-- Problem --
Please retype the entries that follow exactly as they are, leaving the images behind.

Input START

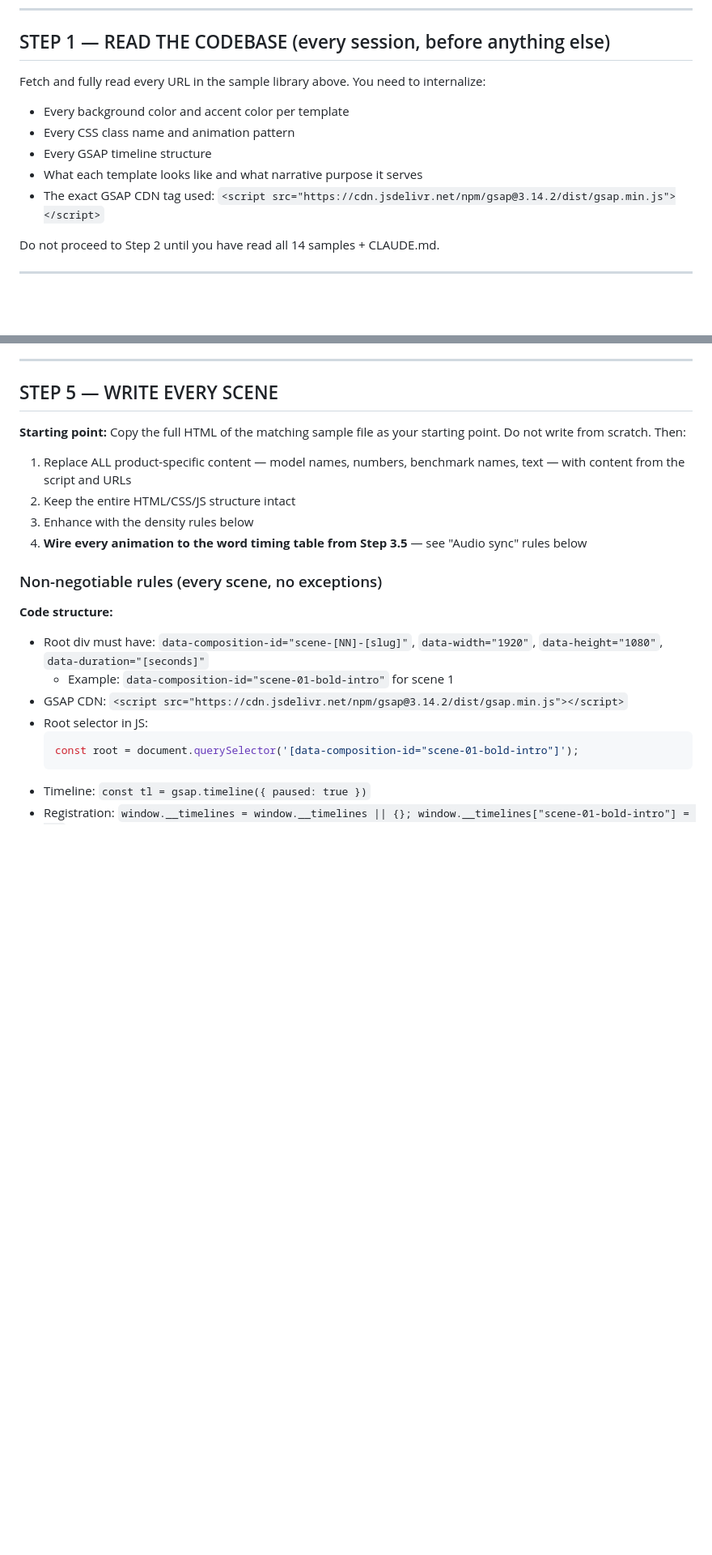
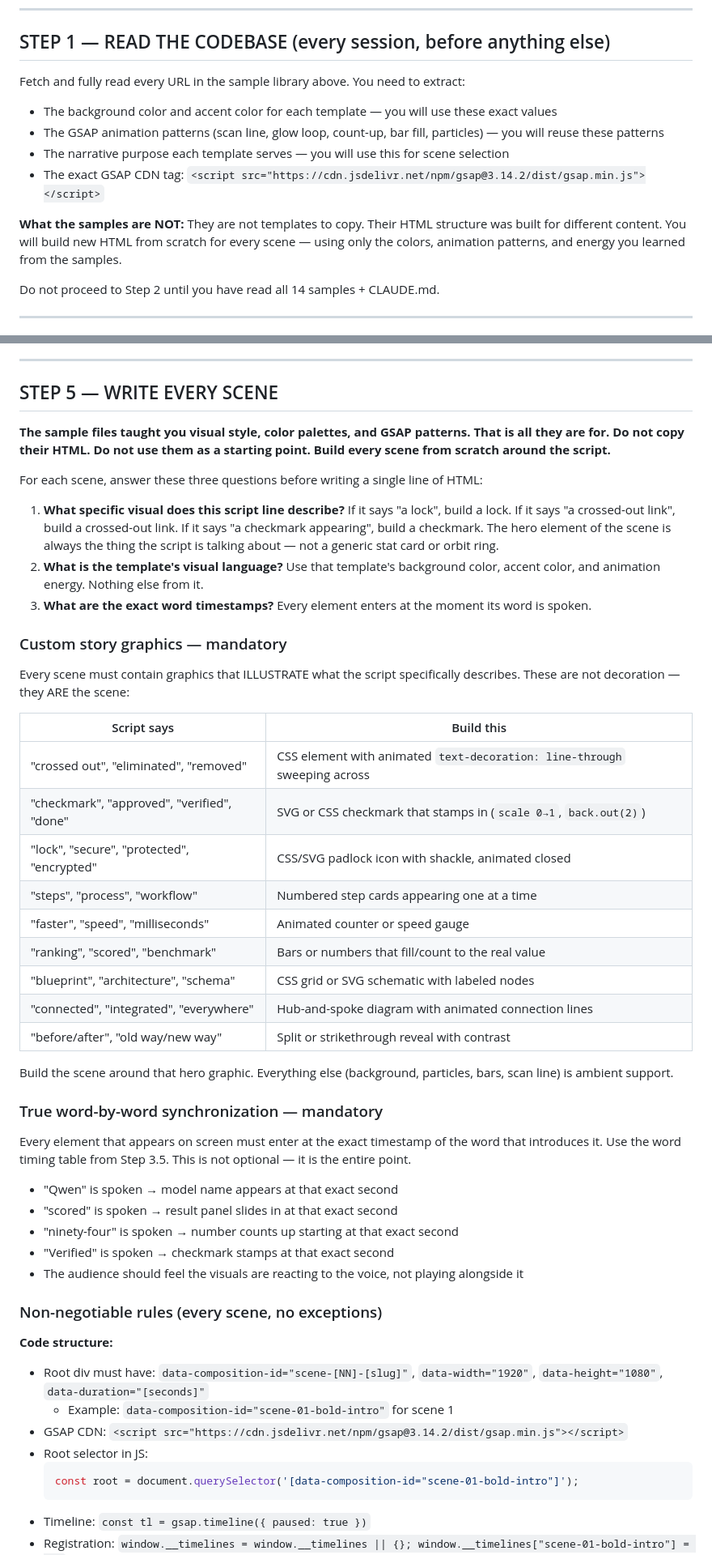
Before and after one commit to jibranpcccc/cladedesigns, a Markdown page: ANTIGRAVITY_PROMPT.md, 2 parts joined by grey strips. Shown at 81% size. Drawn GitHub-style; blank space fills up the shorter version.

Commit message:
Fix ANTIGRAVITY: build from scratch, custom story graphics, real word sync
Root cause of failures: prompt said 'copy the sample HTML as starting
point' — AI anchored to sample structure regardless of script content.

Changes:
- Step 1: samples now explicitly described as patterns/reference only,
  NOT templates to copy — 'their HTML structure was built for different
  content, build new HTML from scratch for every scene'
- Step 5: removed 'copy the full HTML' instruction entirely
- Added 'custom story graphics' table: if script says lock → build lock,
  if script says checkmark → build checkmark, if script says crossed-out
  → build strikethrough — hero element is always the thing the script
  describes, not a generic template element
- Added 'true word-by-word synchronization' section making clear every
  on-screen element must enter at the exact timestamp of its word —
  audience should feel visuals react to voice, not play alongside it

https://claude.ai/code/session_017Ypc3YEHq8RdAg6KYUxQAr

```diff
--- a/ANTIGRAVITY_PROMPT.md
+++ b/ANTIGRAVITY_PROMPT.md
@@ -45,12 +45,13 @@ Do NOT try to parse the GitHub commits HTML page — just re-fetch the files dir
 
 ## STEP 1 — READ THE CODEBASE (every session, before anything else)
 
-Fetch and fully read every URL in the sample library above. You need to internalize:
-- Every background color and accent color per template
-- Every CSS class name and animation pattern
-- Every GSAP timeline structure
-- What each template looks like and what narrative purpose it serves
-- The exact GSAP CDN tag used: `<script src="https://cdn.jsdelivr.net/npm/gsap@3.14.2/dist/gsap.min.js"></script>`
+Fetch and fully read every URL in the sample library above. You need to extract:
+- The background color and accent color for each template — you will use these exact values
+- The GSAP animation patterns (scan line, glow loop, count-up, bar fill, particles) — you will reuse these patterns
+- The narrative purpose each template serves — you will use this for scene selection
+- The exact GSAP CDN tag: `<script src="https://cdn.jsdelivr.net/npm/gsap@3.14.2/dist/gsap.min.js"></script>`
+
+**What the samples are NOT:** They are not templates to copy. Their HTML structure was built for different content. You will build new HTML from scratch for every scene — using only the colors, animation patterns, and energy you learned from the samples.
 
 Do not proceed to Step 2 until you have read all 14 samples + CLAUDE.md.
 
@@ -191,11 +192,40 @@ Use the narrative function of each scene to pick its template. When two template
 
 ## STEP 5 — WRITE EVERY SCENE
 
-**Starting point:** Copy the full HTML of the matching sample file as your starting point. Do not write from scratch. Then:
-1. Replace ALL product-specific content — model names, numbers, benchmark names, text — with content from the script and URLs
-2. Keep the entire HTML/CSS/JS structure intact
-3. Enhance with the density rules below
-4. **Wire every animation to the word timing table from Step 3.5** — see "Audio sync" rules below
+**The sample files taught you visual style, color palettes, and GSAP patterns. That is all they are for. Do not copy their HTML. Do not use them as a starting point. Build every scene from scratch around the script.**
+
+For each scene, answer these three questions before writing a single line of HTML:
+1. **What specific visual does this script line describe?** If it says "a lock", build a lock. If it says "a crossed-out link", build a crossed-out link. If it says "a checkmark appearing", build a checkmark. The hero element of the scene is always the thing the script is talking about — not a generic stat card or orbit ring.
+2. **What is the template's visual language?** Use that template's background color, accent color, and animation energy. Nothing else from it.
+3. **What are the exact word timestamps?** Every element enters at the moment its word is spoken.
+
+### Custom story graphics — mandatory
+
+Every scene must contain graphics that ILLUSTRATE what the script specifically describes. These are not decoration — they ARE the scene:
+
+| Script says | Build this |
+|---|---|
+| "crossed out", "eliminated", "removed" | CSS element with animated `text-decoration: line-through` sweeping across |
+| "checkmark", "approved", "verified", "done" | SVG or CSS checkmark that stamps in (`scale 0→1`, `back.out(2)`) |
+| "lock", "secure", "protected", "encrypted" | CSS/SVG padlock icon with shackle, animated closed |
+| "steps", "process", "workflow" | Numbered step cards appearing one at a time |
+| "faster", "speed", "milliseconds" | Animated counter or speed gauge |
+| "ranking", "scored", "benchmark" | Bars or numbers that fill/count to the real value |
+| "blueprint", "architecture", "schema" | CSS grid or SVG schematic with labeled nodes |
+| "connected", "integrated", "everywhere" | Hub-and-spoke diagram with animated connection lines |
+| "before/after", "old way/new way" | Split or strikethrough reveal with contrast |
+
+Build the scene around that hero graphic. Everything else (background, particles, bars, scan line) is ambient support.
+
+### True word-by-word synchronization — mandatory
+
+Every element that appears on screen must enter at the exact timestamp of the word that introduces it. Use the word timing table from Step 3.5. This is not optional — it is the entire point.
+
+- "Qwen" is spoken → model name appears at that exact second
+- "scored" is spoken → result panel slides in at that exact second
+- "ninety-four" is spoken → number counts up starting at that exact second
+- "Verified" is spoken → checkmark stamps at that exact second
+- The audience should feel the visuals are reacting to the voice, not playing alongside it
 
 ### Non-negotiable rules (every scene, no exceptions)
 
```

Input END

-- Task result --
Before and after one commit to jibranpcccc/cladedesigns, a Markdown page: ANTIGRAVITY_PROMPT.md, 2 parts joined by grey strips. Shown at 81% size. Drawn GitHub-style; blank space fills up the shorter version.

Commit message:
Fix ANTIGRAVITY: build from scratch, custom story graphics, real word sync
Root cause of failures: prompt said 'copy the sample HTML as starting
point' — AI anchored to sample structure regardless of script content.

Changes:
- Step 1: samples now explicitly described as patterns/reference only,
  NOT templates to copy — 'their HTML structure was built for different
  content, build new HTML from scratch for every scene'
- Step 5: removed 'copy the full HTML' instruction entirely
- Added 'custom story graphics' table: if script says lock → build lock,
  if script says checkmark → build checkmark, if script says crossed-out
  → build strikethrough — hero element is always the thing the script
  describes, not a generic template element
- Added 'true word-by-word synchronization' section making clear every
  on-screen element must enter at the exact timestamp of its word —
  audience should feel visuals react to voice, not play alongside it

https://claude.ai/code/session_017Ypc3YEHq8RdAg6KYUxQAr

```diff
--- a/ANTIGRAVITY_PROMPT.md
+++ b/ANTIGRAVITY_PROMPT.md
@@ -45,12 +45,13 @@ Do NOT try to parse the GitHub commits HTML page — just re-fetch the files dir
 
 ## STEP 1 — READ THE CODEBASE (every session, before anything else)
 
-Fetch and fully read every URL in the sample library above. You need to internalize:
-- Every background color and accent color per template
-- Every CSS class name and animation pattern
-- Every GSAP timeline structure
-- What each template looks like and what narrative purpose it serves
-- The exact GSAP CDN tag used: `<script src="https://cdn.jsdelivr.net/npm/gsap@3.14.2/dist/gsap.min.js"></script>`
+Fetch and fully read every URL in the sample library above. You need to extract:
+- The background color and accent color for each template — you will use these exact values
+- The GSAP animation patterns (scan line, glow loop, count-up, bar fill, particles) — you will reuse these patterns
+- The narrative purpose each template serves — you will use this for scene selection
+- The exact GSAP CDN tag: `<script src="https://cdn.jsdelivr.net/npm/gsap@3.14.2/dist/gsap.min.js"></script>`
+
+**What the samples are NOT:** They are not templates to copy. Their HTML structure was built for different content. You will build new HTML from scratch for every scene — using only the colors, animation patterns, and energy you learned from the samples.
 
 Do not proceed to Step 2 until you have read all 14 samples + CLAUDE.md.
 
@@ -191,11 +192,40 @@ Use the narrative function of each scene to pick its template. When two template
 
 ## STEP 5 — WRITE EVERY SCENE
 
-**Starting point:** Copy the full HTML of the matching sample file as your starting point. Do not write from scratch. Then:
-1. Replace ALL product-specific content — model names, numbers, benchmark names, text — with content from the script and URLs
-2. Keep the entire HTML/CSS/JS structure intact
-3. Enhance with the density rules below
-4. **Wire every animation to the word timing table from Step 3.5** — see "Audio sync" rules below
+**The sample files taught you visual style, color palettes, and GSAP patterns. That is all they are for. Do not copy their HTML. Do not use them as a starting point. Build every scene from scratch around the script.**
+
+For each scene, answer these three questions before writing a single line of HTML:
+1. **What specific visual does this script line describe?** If it says "a lock", build a lock. If it says "a crossed-out link", build a crossed-out link. If it says "a checkmark appearing", build a checkmark. The hero element of the scene is always the thing the script is talking about — not a generic stat card or orbit ring.
+2. **What is the template's visual language?** Use that template's background color, accent color, and animation energy. Nothing else from it.
+3. **What are the exact word timestamps?** Every element enters at the moment its word is spoken.
+
+### Custom story graphics — mandatory
+
+Every scene must contain graphics that ILLUSTRATE what the script specifically describes. These are not decoration — they ARE the scene:
+
+| Script says | Build this |
+|---|---|
+| "crossed out", "eliminated", "removed" | CSS element with animated `text-decoration: line-through` sweeping across |
+| "checkmark", "approved", "verified", "done" | SVG or CSS checkmark that stamps in (`scale 0→1`, `back.out(2)`) |
+| "lock", "secure", "protected", "encrypted" | CSS/SVG padlock icon with shackle, animated closed |
+| "steps", "process", "workflow" | Numbered step cards appearing one at a time |
+| "faster", "speed", "milliseconds" | Animated counter or speed gauge |
+| "ranking", "scored", "benchmark" | Bars or numbers that fill/count to the real value |
+| "blueprint", "architecture", "schema" | CSS grid or SVG schematic with labeled nodes |
+| "connected", "integrated", "everywhere" | Hub-and-spoke diagram with animated connection lines |
+| "before/after", "old way/new way" | Split or strikethrough reveal with contrast |
+
+Build the scene around that hero graphic. Everything else (background, particles, bars, scan line) is ambient support.
+
+### True word-by-word synchronization — mandatory
+
+Every element that appears on screen must enter at the exact timestamp of the word that introduces it. Use the word timing table from Step 3.5. This is not optional — it is the entire point.
+
+- "Qwen" is spoken → model name appears at that exact second
+- "scored" is spoken → result panel slides in at that exact second
+- "ninety-four" is spoken → number counts up starting at that exact second
+- "Verified" is spoken → checkmark stamps at that exact second
+- The audience should feel the visuals are reacting to the voice, not playing alongside it
 
 ### Non-negotiable rules (every scene, no exceptions)
 
```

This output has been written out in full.